When we got bak to Barstow, we immediately started planning out next trip out of the town. Big Bear City was so refreshing that it was no-brainer to go back and spend a full weekend there. We opted to camp to avoid having to pack up an RV and drive it up the mountain. Plus, camping offers a little more intimacy with nature and more adventure underneath the stars. We went on bike rides around the campsite, a hike along a mountain stream and built a squirrel house made of pinecones. Evelyn and I once again dropped the boys off at the top of the mountain for more intense biking while us girls enjoyed some ice cream shakes down in town. Just being there made the world feel small, calm, and peaceful. It is a place we will surely be back to visit. IMG_0666

Our last week in Barstow is best described as hot. The temperature was in the triple digits and the dust and wind made it almost unbearable. On Monday, I took the kids to Fort Irwin to escape the heat at the Army base’s splash pad and various parks. The base was a mini-oasis in the middle of the desert. The splash park was conveniently located right next to one of two Starbucks on base and the kids had a blast playing in the water and running around like crazy. On Tuesday we decided to make the RV look a little more like home by changing out some curtains and decorating the kids spaces with posters and stickers. The RV still looks quite bland, but it we are slowly making it our own and figuring out ways to modify it so it suits our needs better.

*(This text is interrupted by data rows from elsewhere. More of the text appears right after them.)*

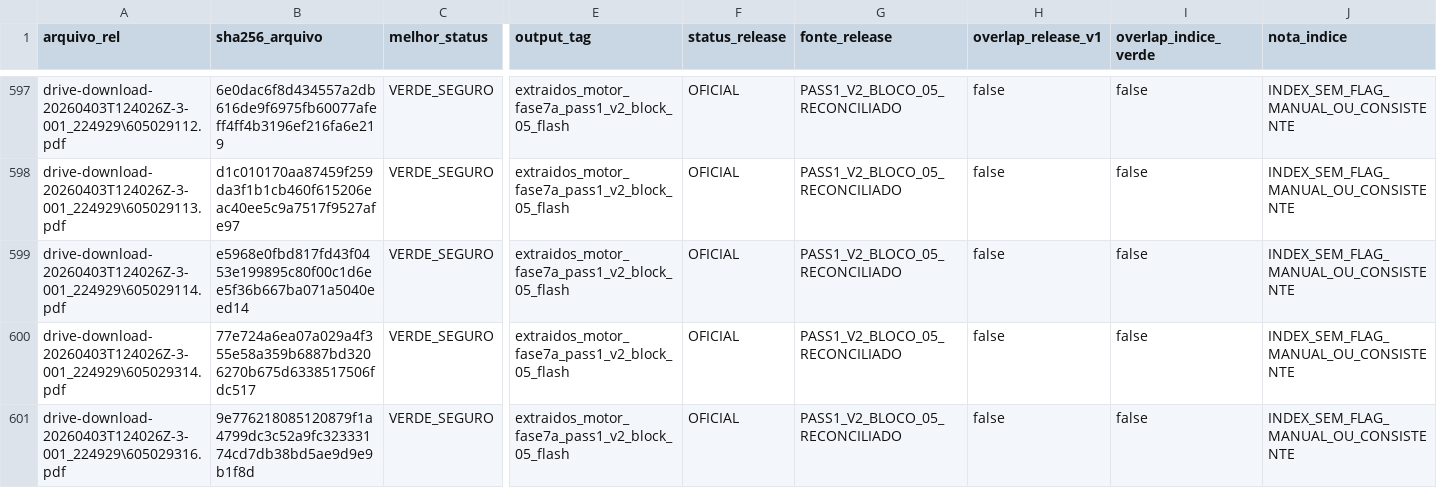
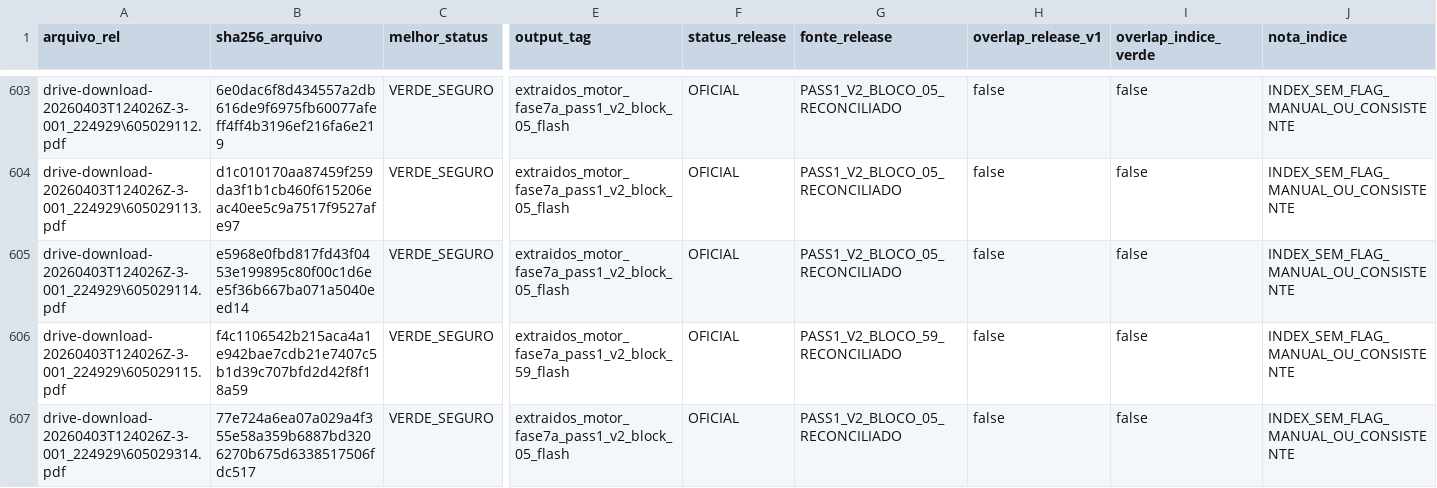
Before and after one commit to Motorespka/Motores-renow, a CSV file: exports/review/master_release_v2_manifest.csv, drawn as a sheet; only a part is shown, gaps mark what is left out; the shorter side is filled out with more unchanged rows; rows hold the shown columns only; the diff covers the shown part only; the diff names each change by its address in the sheet, - before the commit and + after, or states it on an @@ line.

```diff
--- a/exports/review/master_release_v2_manifest.csv
+++ b/exports/review/master_release_v2_manifest.csv
+row 606: drive-download-20260403T124026Z-3-001_224929\605029115.pdf | f4c1106542b215aca4a1e942bae7cdb21e7407c5b1d39c707bfd2d42f8f18a59 | VERDE_SEGURO | extraidos_motor_fase7a_pass1_v2_block_59_flash | OFICIAL | PASS1_V2_BLOCO_59_RECONCILIADO | false | false | INDEX_SEM_FLAG_MANUAL_OU_CONSISTENTE
```
Also changed, not shown: 7 added rows elsewhere in this file, exports/review/extraidos_motor_fase7a_pass1_v2_block_58_flash_categorized_manual_review.csv, exports/review/extraidos_motor_fase7a_pass1_v2_block_58_flash_categorized_safe_green_candidates.csv, 40 other files.
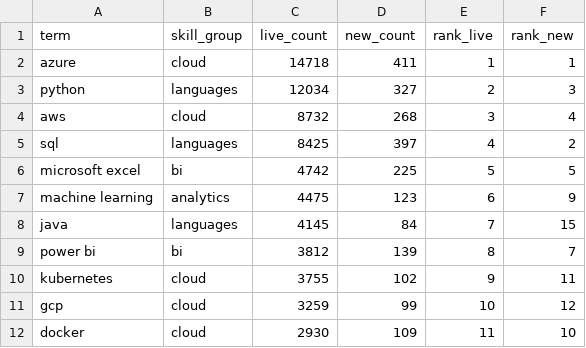
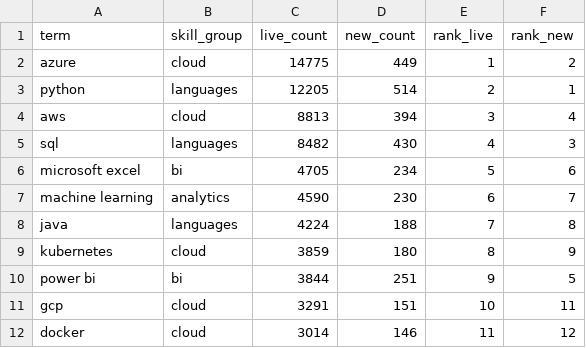
Before and after one commit to EbukaOkorie/uk-job-market, a CSV file: data/exports/v_skill_latest.csv, drawn as a sheet; only a part is shown; the diff covers the shown part only.

```diff
--- a/data/exports/v_skill_latest.csv
+++ b/data/exports/v_skill_latest.csv
@@ -1,12 +1,12 @@
 term,skill_group,live_count,new_count,rank_live,rank_new
-azure,cloud,14718,411,1,1
-python,languages,12034,327,2,3
-aws,cloud,8732,268,3,4
-sql,languages,8425,397,4,2
-microsoft excel,bi,4742,225,5,5
-machine learning,analytics,4475,123,6,9
-java,languages,4145,84,7,15
-power bi,bi,3812,139,8,7
-kubernetes,cloud,3755,102,9,11
-gcp,cloud,3259,99,10,12
-docker,cloud,2930,109,11,10
+azure,cloud,14775,449,1,2
+python,languages,12205,514,2,1
+aws,cloud,8813,394,3,4
+sql,languages,8482,430,4,3
+microsoft excel,bi,4705,234,5,6
+machine learning,analytics,4590,230,6,7
+java,languages,4224,188,7,8
+kubernetes,cloud,3859,180,8,9
+power bi,bi,3844,251,9,5
+gcp,cloud,3291,151,10,11
+docker,cloud,3014,146,11,12
```
Also changed, not shown: 2 added rows, 2 removed rows and 47 edited cells elsewhere in this file, data/exports/v_salary_by_region.csv, data/exports/v_skill_trend.csv, 4 other files.
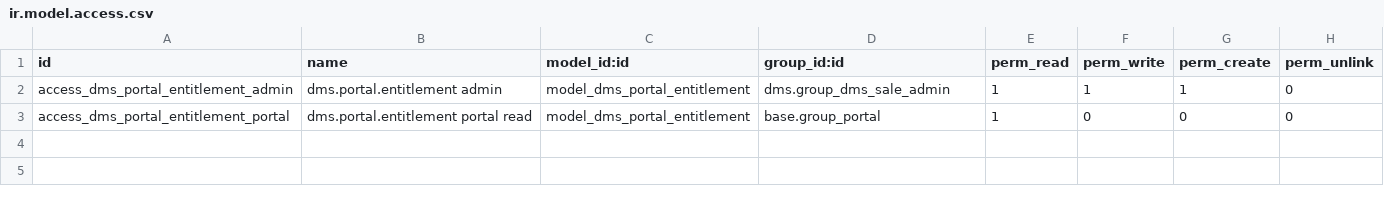
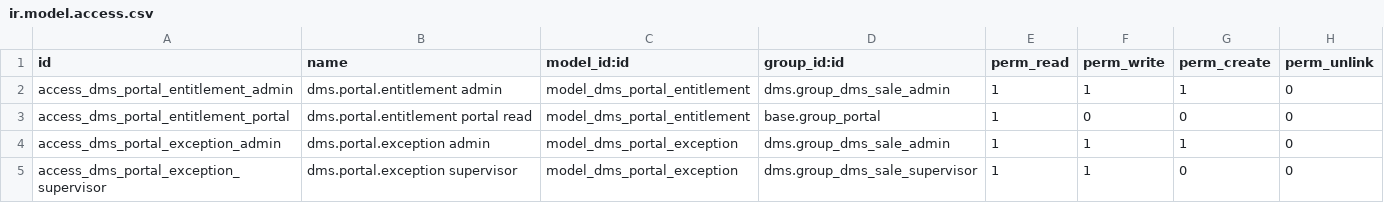
Before and after one commit to dinhduongha/bamboo-portal, a CSV file: dms_portal/security/ir.model.access.csv, drawn as a sheet; the diff names each change by its address in the sheet, - before the commit and + after, or states it on an @@ line.

```diff
--- a/dms_portal/security/ir.model.access.csv
+++ b/dms_portal/security/ir.model.access.csv
+row 4: access_dms_portal_exception_admin | dms.portal.exception admin | model_dms_portal_exception | dms.group_dms_sale_admin | 1 | 1 | 1 | 0
+row 5: access_dms_portal_exception_supervisor | dms.portal.exception supervisor | model_dms_portal_exception | dms.group_dms_sale_supervisor | 1 | 1 | 0 | 0
```
Also changed, not shown: 5 other files.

There was another family at the Marine base that we were staying at so the kids had three other kids their age to play with this entire time too. It was nice watching the kids all play together. They would run from RV to RV or hide off in the trees that line the park. Even on the hottest days, they would be out on their bikes or coloring with sidewalk chalk. They too were homeschooled so the kids instantly bonded. It also helped Alexander at times focus on his work so he could get back outside to play with his new friends. Leaving today was a bit sad knowing that they would most likely never see one another again, but we did exchange addresses so the kids can send postcards and maybe keep in touch.

We are currently on our way to June Lake in central California. As I sit here in the truck and reflect, I look out the window at an endless stretch of desert. A sign for Death Valley alerts me that we are a mere 121 miles away. Evelyn is fast asleep in the back while Alexander watches a movie on my Kindle. Barstow is in the rearview mirror. The past three weeks here have given us a taste of what life is like on the road, even if we were “stationed” in Barstow the entire time. It showed me that there is no excuse to just stay in and be miserable. There is beauty and adventure anywhere you go, even if you have to take a day trip to get there. I hope that I will never be back in Barstow again, but I am grateful that I was there and that I was able to experience Southern California these past few weeks.IMG_0540